Reviews of Recent Publications

Richard Harland
Cover by Richard Harland
(Karl Evans Publishing, $8.95, 305pp, pb, 1993)
Reviewed by Martin J. Livings

Morbing Vyle. Morbing Vyle. The name alone sends a shudder down my spine.

Oh come on! It's not that bad!

Richard Harland opens his novel, The Vicar of Morbing Vyle, with the above quote. This first-person retrospective style, along with some bizarre comments on the back cover, immediately made me think that what I held in my hands was a Lovecraftian tale of madness, murder and bizarre monsters from other dimensions of time and space. I turned each page flinchingly, expecting "the creature was so horrific, so monstrous, that I was driven completely insane by merely glancing at its big toe", or "it was so disgusting and vile (Vyle?) that I couldn't even begin to describe it, so I won't even try". Being a jaded horror reader, I expected no surprises.

That was my first surprise. It wasn't the last.

Admittedly, the first sixty or so pages of the novel are slow, dull and unwieldy, paced like a poorly-run game of Call of Cthulhu and with almost as much action and intrigue. This could put less perseverent readers off; it certainly deterred me for a few weeks. I actually started to compare this book to Lovecraft's mythical Necronomicon - that is, neither book can be read for long without driving you irrevocably insane. But, being the stalwart Eidolon reviewer I am (and receiving desperate phone calls from certain editors, screaming "By the 30th! For God's sake, by the 30th!"), I girded my loins (don't laugh - they're my loins, and I can gird them if I want to) and plunged back into the township of Morbing Vyle.

Martin Smythe is an Australian studying in England. In the process of researching a thesis on religious opposition to evolutionary theories, he comes across a number of references to a town called Morbing Vyle. Being the standard horror novel hero (i.e. supposedly intelligent and rational, but in fact strangely curious and stupid), he sets out to find this town. However, it appears on no maps, and - surprise, surprise - nobody has heard of it, or, at least, no-one will admit to having heard of it (and who can blame them; imagine being the village next to a village called Morbing Vyle. Great for tourism, I don't think). Of course, Smythe finds the enigmatic village of Morbing Vyle, although all that is left of it is the vicarage, inhabited by a quartet (at first) of bizarre people, the last worshippers of the "true faith", who are awaiting "the Great Return", which Smythe presumes to be the Second Coming. But far more is going on in Morbing Vyle than is readily apparent, a fact which Martin Smythe learns, rapidly and unpleasantly.

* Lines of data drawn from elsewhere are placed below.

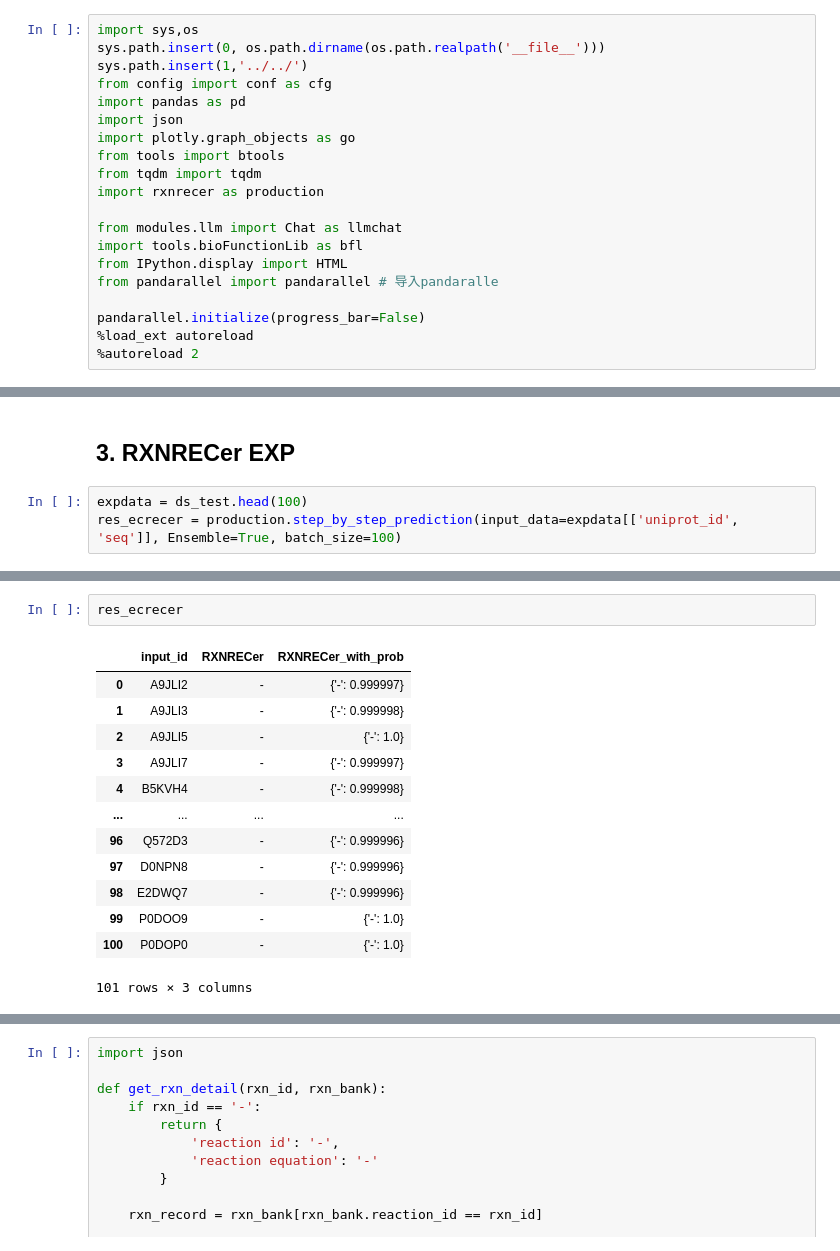
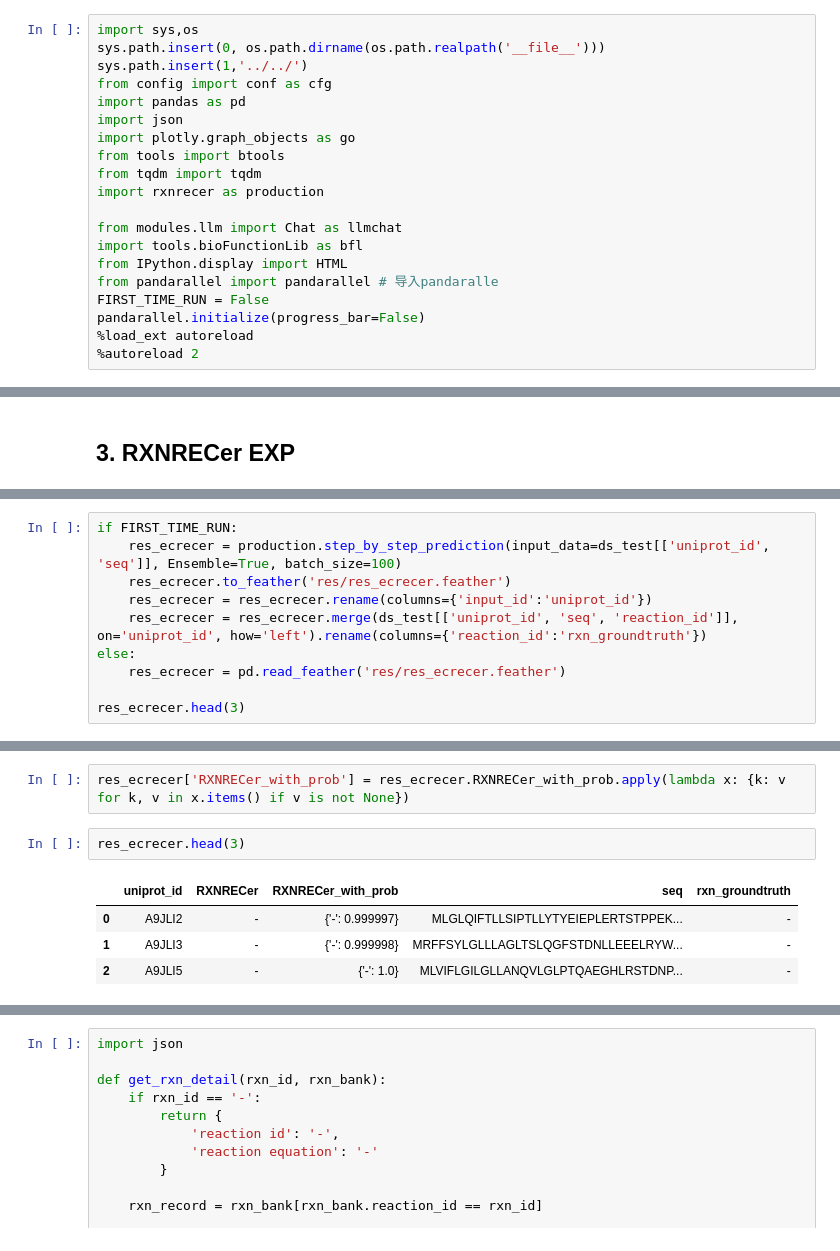
Before and after one commit to kingstdio/RXNRECer, a Jupyter notebook: case/llm/case_rxnpicker.ipynb, the cells around one changed output, grey strips where cells are left out. Drawn from its saved outputs; the diff is of its cells as text.

```diff
--- a/case/llm/case_rxnpicker.ipynb
+++ b/case/llm/case_rxnpicker.ipynb
@@ -20,7 +20,7 @@ from modules.llm import Chat as llmchat
 import tools.bioFunctionLib as bfl
 from IPython.display import HTML
 from pandarallel import pandarallel # 导入pandaralle
-
+FIRST_TIME_RUN = False
 pandarallel.initialize(progress_bar=False)
 %load_ext autoreload
 %autoreload 2
@@ -39,6 +39,3 @@ ds_test.head(3)
 | 2 | A9JLI5 | MLVIFLGILGLLANQVLGLPTQAEGHLRSTDNP... | - | - | 0 | 0 | False | [0, 0, 0, 0, 0, 0, 0, 0, 0, 0, 0,... |
 # %% [markdown]
 ## 3. RXNRECer EXP
-# %%
-expdata = ds_test.head(100)
-res_ecrecer = production.step_by_step_prediction(input_data=expdata[['uniprot_id', 'seq']], Ensemble=True, batch_size=100)
@@ -50,0 +42,10 @@ Transferred model to GPU
+# %%
+if FIRST_TIME_RUN:
+    res_ecrecer = production.step_by_step_prediction(input_data=ds_test[['uniprot_id', 'seq']], Ensemble=True, batch_size=100)
+    res_ecrecer.to_feather('res/res_ecrecer.feather')
+    res_ecrecer = res_ecrecer.rename(columns={'input_id':'uniprot_id'})
+    res_ecrecer = res_ecrecer.merge(ds_test[['uniprot_id', 'seq', 'reaction_id']], on='uniprot_id', how='left').rename(columns={'reaction_id':'rxn_groundtruth'})
+else:
+    res_ecrecer = pd.read_feather('res/res_ecrecer.feather')
+
+res_ecrecer.head(3)
@@ -51,16 +57,9 @@ Transferred model to GPU
+# %%
+res_ecrecer['RXNRECer_with_prob'] = res_ecrecer.RXNRECer_with_prob.apply(lambda x: {k: v for k, v in x.items() if v is not None})
 # %%
-res_ecrecer
+res_ecrecer.head(3)
 # %% [output]
-|  | input_id | RXNRECer | RXNRECer_with_prob |
-| 0 | A9JLI2 | - | {'-': 0.999997} |
-| 1 | A9JLI3 | - | {'-': 0.999998} |
-| 2 | A9JLI5 | - | {'-': 1.0} |
-| 3 | A9JLI7 | - | {'-': 0.999997} |
-| 4 | B5KVH4 | - | {'-': 0.999998} |
-| ... | ... | ... | ... |
-| 96 | Q572D3 | - | {'-': 0.999996} |
-| 97 | D0NPN8 | - | {'-': 0.999996} |
-| 98 | E2DWQ7 | - | {'-': 0.999996} |
-| 99 | P0DOO9 | - | {'-': 1.0} |
-| 100 | P0DOP0 | - | {'-': 1.0} |
+|  | uniprot_id | RXNRECer | RXNRECer_with_prob | seq | rxn_groundtruth |
+| 0 | A9JLI2 | - | {'-': 0.999997} | MLGLQIFTLLSIPTLLYTYEIEPLERTSTPPEK... | - |
+| 1 | A9JLI3 | - | {'-': 0.999998} | MRFFSYLGLLLAGLTSLQGFSTDNLLEEELRYW... | - |
+| 2 | A9JLI5 | - | {'-': 1.0} | MLVIFLGILGLLANQVLGLPTQAEGHLRSTDNP... | - |
-101 rows × 3 columns
```
Also changed, not shown: parts of 13 cells of this notebook, 7 other files.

Although the basic idea behind the book is rather hackneyed and unoriginal, The Vicar of Morbing Vyle does have more than a few redeeming features. The descriptions, although overlong and tedious early on, do set the scene superbly for later in the novel. From my reading, I could describe the vicarage, the surrounding landscape, and the half-constructed church (oops: don't want to give too much away!) The pacing, once the story gets going, is fast and steady, never really letting up until the last few pages, where everything settles down and the obligatory explanation is given, along with a happy ending (no huge giveaway there, since the opening of the book immediately lets you know the narrator survives intact and sane). The characters, particularly the antagonists (I, for one, never found myself empathizing with Smythe - he was supposedly the most normal of the characters in the book, and subsequently the least believable in terms of motivation. Some of the things this guy does . . . sheesh!), were distinct and . . . err, unusual probably isn't a strong enough word for it. Indeed, when first described, they all seemed a little too distinct and unusual, as if the author was trying to make each character easily distinguishable for a less-than-sharp readership. However, like the geographic descriptions, these characterizations turned out to be both effective and appropriate - each character has his or her own personal specialized field of perversion, and the characters stay true to that to the end. Where Harland excelled in this book, however, was in building a sense of fear, unease, even dread. The style was almost Gothic, similar to that of Edgar Allen Poe in the construction of a situation which starts strange, and gets plain weird and nasty, culminating in a frenzied night where . . . no, I won't go into details - read it for yourself. But it disturbed me - me, the jaded horror reader!

I'm not saying this book is without it's negative aspects, God forbid. Some of the writing is clumsy and repetitive, and the plot is pretty darn poor in places. But the major drawback is that the beautifully-built sense of dread is quite often destroyed by an ineffectual finale, like a long, well-told joke with a weak punchline. Wandering underpants, bizarrely-powered mechanisms, farm animals from Hell, leather beanbags just the right size for a human body . . . all get the reader's imagination firing on as many cylinders as can be mustered (and, let's face it, if you're reading a book called The Vicar of Morbing Vyle, that's probably not a V8 up there), only to be let down with an almost audible "thunk" and a muttered "hey, what happened dude?" However, these problems are more than made up for by some very effective scenes, both horrific and comedic, plus the impression that at no stage was the author even slightly serious about what he was writing. There are no messages, no morals. It doesn't get bogged down in the rampant morbidity and sexual repression of Lovecraft or Poe, instead combining Gothic atmosphere with splatterpunk devil-may-care mentality to produce . . . well, something rather unique and, despite all logic, very entertaining.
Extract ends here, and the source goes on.